kanji is what the japanese call hanzi. the japanese call the english alphabet romaji and the japanese have two specific written languages called katakana and hiragana
#147 - tyraxio (12/27/2013) [-]

Kanji is an updated version of Hanzi that the Japanese took into using.
#2 - Picture  [+] (1 reply) 12/18/2013 on They're not from around here +1
#4 - locke (12/18/2013) [-]
for some reason i picture this face saying something to the affect of "My god Martha, that quiche was horrible!"
#67 - >hologram The universe may be a computer program, …  [+] (2 replies) 12/16/2013 on This Week in Science ! 0
#73 - bluedodger (12/16/2013) [-]
Actually, The holographic principle claims gravity in the universe comes from thin, vibrating strings. These strings are holograms of events that take place in a simpler, flatter cosmos.
The principle suggests that, like the security chip on your credit card, there is a two-dimensional surface that contains all the information needed to describe a three-dimensional object - which in this case is our universe.
In essence, the theory claims that data containing a description of a volume of space - such as a human or a comet - could be hidden in a region of this flattened, 'real' version of the universe.
In a black hole, for instance, all the objects that ever fall into it would be entirely contained in surface fluctuations, almost like a piece of computer memory on contained in a chip.
In a larger sense, the theory suggests that the entire universe can be seen as a 'two-dimensional structure projected onto a cosmological horizon' - or in simpler terms, a projection.
If we could understand the laws that govern physics on that distant surface, the principle suggests we would grasp all there is to know about reality.
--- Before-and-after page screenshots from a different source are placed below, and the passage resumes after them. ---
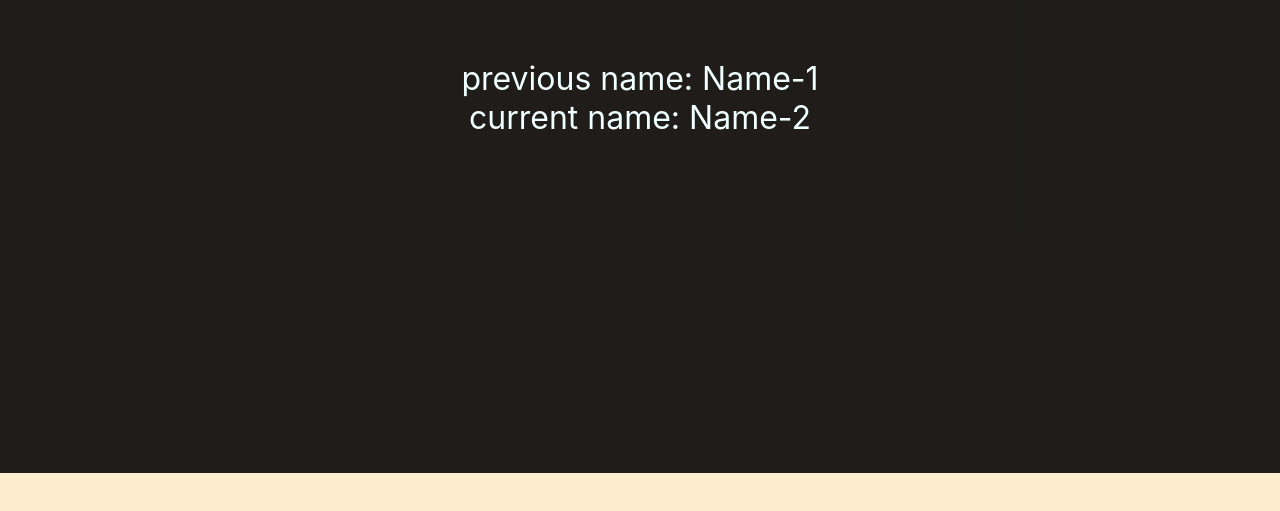
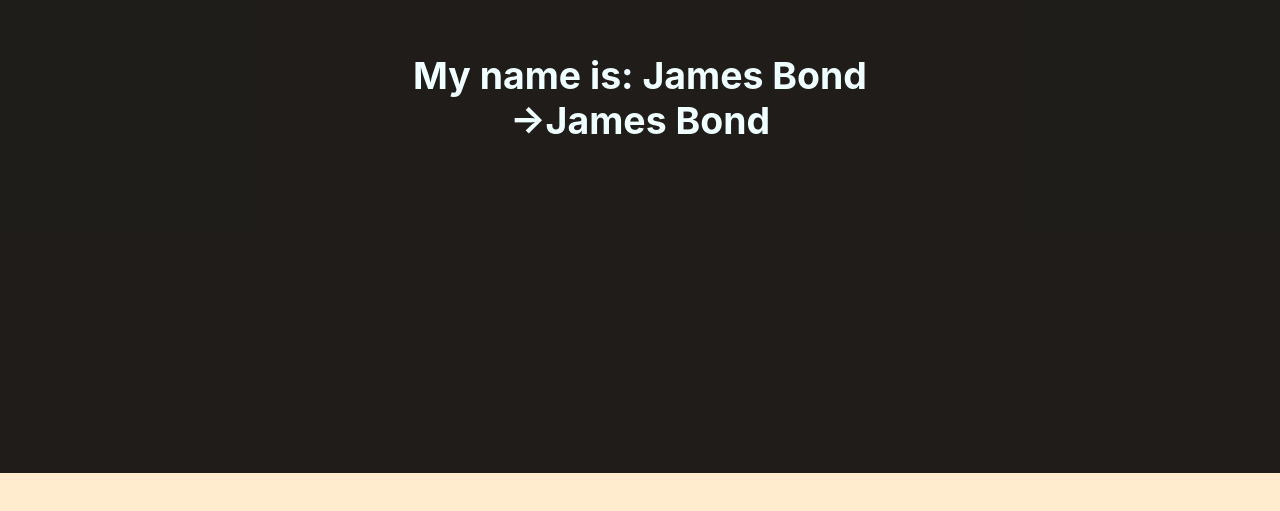
Before and after one commit to yaroprof/React-concepts, a React (Create React App) app in the folder core-react/: page / in a window 1280 px wide. Shown: the part 277-788 px from the top of the page. Built offline with nearby package versions, Linux system fonts and the light colour scheme.

Commit message:
componentDidUpdate

```diff
--- a/core-react/src/App.js
+++ b/core-react/src/App.js
@@ -1,5 +1,6 @@
 import './App.css';
-import GetSnapShotBeforeUpdate from './components/getSnapShotBeforeUpdate/GetSnapShotBeforeUpdate';
+import ComponentDidUpdate from './components/componentDidUpdate/ComponentDidUpdate';
+// import GetSnapShotBeforeUpdate from './components/getSnapShotBeforeUpdate/GetSnapShotBeforeUpdate';
 // import WithShouldComponentUpdate from './components/shouldComponentUpdate/With-shouldComponentUpdate';
 // import WithoutShouldComponentUpdate from './components/shouldComponentUpdate/Without-shouldComponentUpdate';
 // import LifeCycle02 from './components/LifeCycle-componentDidMount_02';
@@ -12,7 +13,8 @@ import GetSnapShotBeforeUpdate from './components/getSnapShotBeforeUpdate/GetSna
 function App() {
   return (
     <div className="App">
-      <GetSnapShotBeforeUpdate />
+      <ComponentDidUpdate />
+      {/* <GetSnapShotBeforeUpdate /> */}
       {/* <WithShouldComponentUpdate /> */}
       {/* <WithoutShouldComponentUpdate /> */}
       {/* <LifeCycle02 /> */}
--- /dev/null
+++ b/core-react/src/components/componentDidUpdate/ComponentDidUpdate.jsx
@@ -0,0 +1,29 @@
+import React from 'react';
+
+class ComponentDidUpdate extends React.Component {
+  state = {
+    agentName: 'Bond',
+  };
+  componentDidMount() {
+    setTimeout(() => {
+      this.setState({ agentName: 'James Bond' });
+    }, 3000);
+  }
+  componentDidUpdate() {
+    document.getElementById('person').innerHTML = '->' + this.state.agentName;
+  }
+
+  render() {
+    return (
+      <div>
+        <h3>
+          My name is: {this.state.agentName}
+          <br />
+          <div id="person"></div>
+        </h3>
+      </div>
+    );
+  }
+}
+
+export default ComponentDidUpdate;
```
Also changed, not shown: core-react/src/components/componentWillUnmount/ComponentWillUnmount.jsx (added).
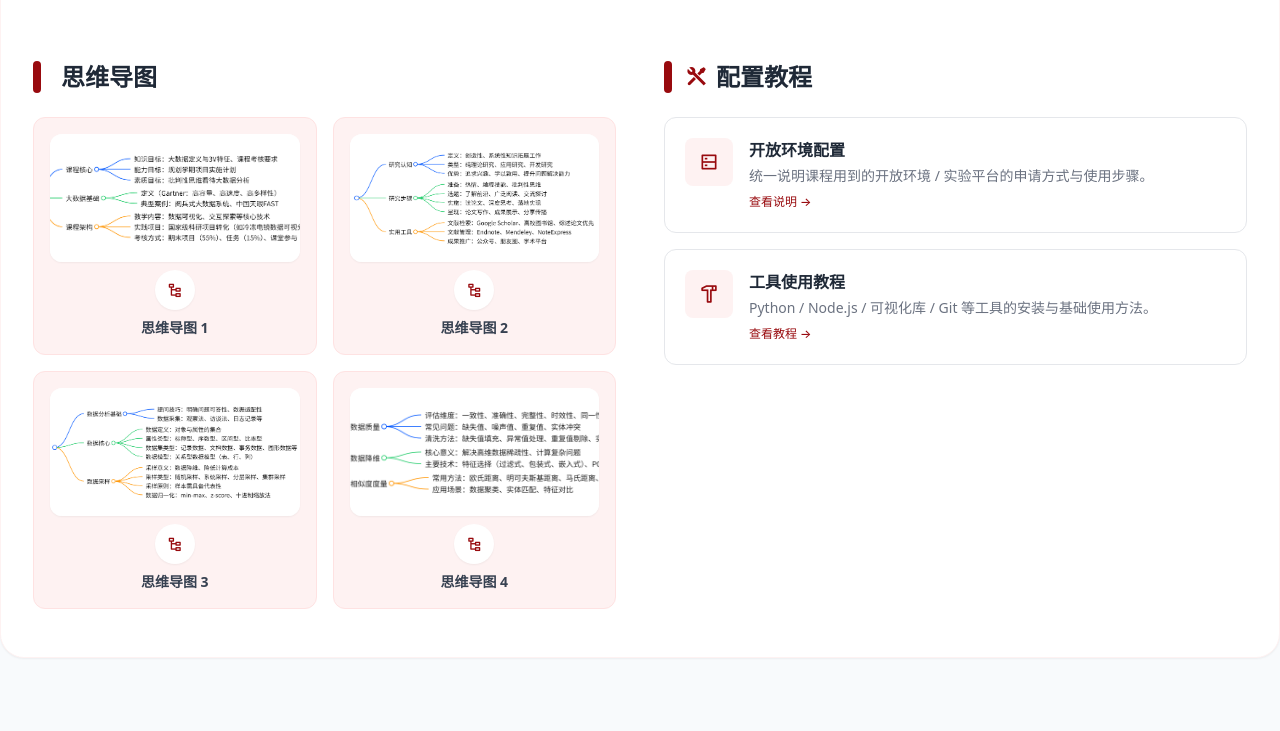
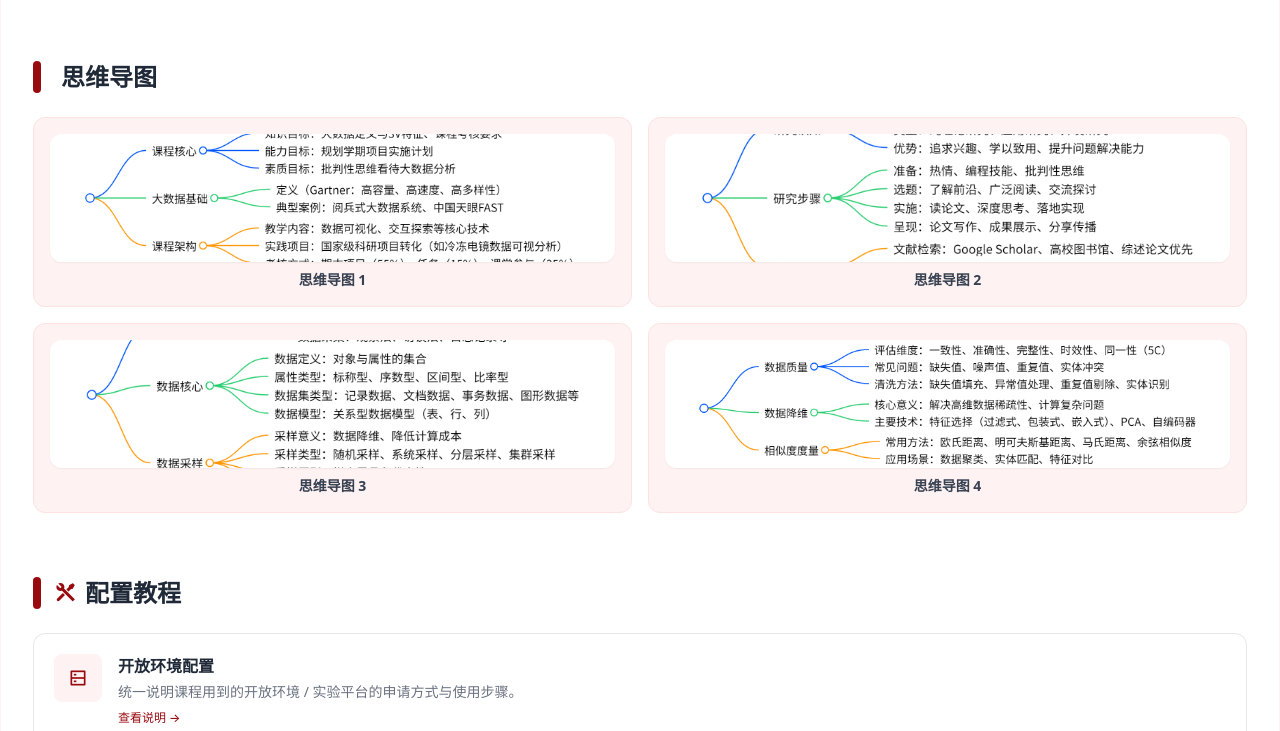
Before and after one commit to tangran0406-wq/Big-Data-Analytics-Practice-Final-Project, a website: page index.html in a window 1280 px wide. Shown: the part 1630-2361 px from the top of the page. Drawn offline with nearby package versions, Linux system fonts and the light colour scheme; some icons are missing.

Commit message:
Update index.html

```diff
--- a/index.html
+++ b/index.html
@@ -420,78 +420,58 @@
             </div>
           </div>
 
-          <!-- 教学视频：这一块已删除 -->
+          <!-- 教学视频：已删除 -->
 
-          <!-- 思维导图 + 配置教程 -->
-          <div class="grid grid-cols-1 lg:grid-cols-2 gap-12">
-            <!-- Mind maps -->
+          <!-- 思维导图（单独一行） -->
           <div>
-              <!-- 保持原来的链接，不动 -->
             <a href="assist/assist.html#mind-maps"
               class="inline-flex items-center text-2xl font-bold text-gray-800 mb-6 hover:text-primary transition-colors group">
               <span class="w-2 h-8 bg-primary mr-3 rounded-full"></span>
               <i class="ri-mind-map-line mr-2 text-primary"></i>
               思维导图
             </a>
+            <!-- 下方这个框里放 4 张图 -->
             <div class="grid grid-cols-2 gap-4">
               <!-- 思维导图 1 -->
               <a href="assist/assist.html#mind-maps"
-                  class="block p-4 bg-red-50 rounded-xl border border-red-100 hover:border-primary/30 hover:shadow-md transition-all group/item text-center">
-                  <!-- 预览图，仅展示 -->
+                class="block p-4 bg-red-50 rounded-xl border border-red-100 hover:border-primary/30 hover:shadow-md transition-all text-center group/item">
                 <div class="w-full h-32 mx-auto mb-2 rounded-xl overflow-hidden bg-white shadow-sm">
                   <img src="assist/1.png" alt="思维导图 1"
                     class="w-full h-full object-cover group-hover/item:scale-105 transition-transform">
-                  </div>
-                  <!-- 原来的图标 & 文本保留 -->
-                  <div
-                    class="w-10 h-10 mx-auto bg-white rounded-full flex items-center justify-center text-primary mb-2 shadow-sm group-hover/item:scale-110 transition-transform">
-                    <i class="ri-node-tree"></i>
                 </div>
                 <div class="text-sm font-semibold text-gray-700 group-hover/item:text-primary">思维导图 1</div>
               </a>
               <!-- 思维导图 2 -->
               <a href="assist/assist.html#mind-maps"
-                  class="block p-4 bg-red-50 rounded-xl border border-red-100 hover:border-primary/30 hover:shadow-md transition-all group/item text-center">
+                class="block p-4 bg-red-50 rounded-xl border border-red-100 hover:border-primary/30 hover:shadow-md transition-all text-center group/item">
                 <div class="w-full h-32 mx-auto mb-2 rounded-xl overflow-hidden bg-white shadow-sm">
                   <img src="assist/2.png" alt="思维导图 2"
                     class="w-full h-full object-cover group-hover/item:scale-105 transition-transform">
-                  </div>
-                  <div
-                    class="w-10 h-10 mx-auto bg-white rounded-full flex items-center justify-center text-primary mb-2 shadow-sm group-hover/item:scale-110 transition-transform">
-                    <i class="ri-node-tree"></i>
                 </div>
                 <div class="text-sm font-semibold text-gray-700 group-hover/item:text-primary">思维导图 2</div>
               </a>
               <!-- 思维导图 3 -->
               <a href="assist/assist.html#mind-maps"
-                  class="block p-4 bg-red-50 rounded-xl border border-red-100 hover:border-primary/30 hover:shadow-md transition-all group/item text-center">
+                class="block p-4 bg-red-50 rounded-xl border border-red-100 hover:border-primary/30 hover:shadow-md transition-all text-center group/item">
                 <div class="w-full h-32 mx-auto mb-2 rounded-xl overflow-hidden bg-white shadow-sm">
                   <img src="assist/3.png" alt="思维导图 3"
                     class="w-full h-full object-cover group-hover/item:scale-105 transition-transform">
-                  </div>
-                  <div
-                    class="w-10 h-10 mx-auto bg-white rounded-full flex items-center justify-center text-primary mb-2 shadow-sm group-hover/item:scale-110 transition-transform">
-                    <i class="ri-node-tree"></i>
                 </div>
                 <div class="text-sm font-semibold text-gray-700 group-hover/item:text-primary">思维导图 3</div>
               </a>
               <!-- 思维导图 4 -->
               <a href="assist/assist.html#mind-maps"
-                  class="block p-4 bg-red-50 rounded-xl border border-red-100 hover:border-primary/30 hover:shadow-md transition-all group/item text-center">
+                class="block p-4 bg-red-50 rounded-xl border border-red-100 hover:border-primary/30 hover:shadow-md transition-all text-center group/item">
                 <div class="w-full h-32 mx-auto mb-2 rounded-xl overflow-hidden bg-white shadow-sm">
                   <img src="assist/4.png" alt="思维导图 4"
                     class="w-full h-full object-cover group-hover/item:scale-105 transition-transform">
-                  </div>
-                  <div
-                    class="w-10 h-10 mx-auto bg-white rounded-full flex items-center justify-center text-primary mb-2 shadow-sm group-hover/item:scale-110 transition-transform">
-                    <i class="ri-node-tree"></i>
                 </div>
                 <div class="text-sm font-semibold text-gray-700 group-hover/item:text-primary">思维导图 4</div>
               </a>
             </div>
           </div>
 
-            <!-- 配置教程 -->
+          <!-- 配置教程（单独一行） -->
           <div>
             <a href="assist/assist.html#tutorials"
               class="inline-flex items-center text-2xl font-bold text-gray-800 mb-6 hover:text-primary transition-colors group">
@@ -531,10 +511,10 @@
               </a>
             </div>
           </div>
-          </div>
 
         </div>
       </section>
+
 
       <!-- ================= 互动区 ================= -->
       <section id="community" class="py-12 max-w-7xl mx-auto px-4 sm:px-6 lg:px-8 mb-20 scroll-mt-24">
@@ -697,7 +677,7 @@
       <div class="flex flex-col mb-6 md:mb-0">
         <p class="text-lg font-bold">大数据分析实践课程平台</p>
         <p class="text-sm text-red-200 mt-2">
-          © 2024 All rights reserved. 依托教育改革，AI驱动全链路智能化
+          © 2025 All rights reserved. 依托教育改革，AI驱动全链路智能化
         </p>
       </div>
 
```
Lines whose indentation alone changed are shown as unchanged.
Source: www.dailymail.co.uk/sciencetech/article-2522482/Is-universe-hologram-Physicists-believe-live-projection.html
#78 - tyraxio (12/16/2013) [-]
Oh, I've just always heard of that explained as the string theory. I don't believe it to be two-dimensional, more like one-dimensional or something like that, but I thought it was generally thought to be one of the only possible ways for the universe to exist.

I was referring to a hypothesis I had heard that basically regarded the universe to be a computer simulation.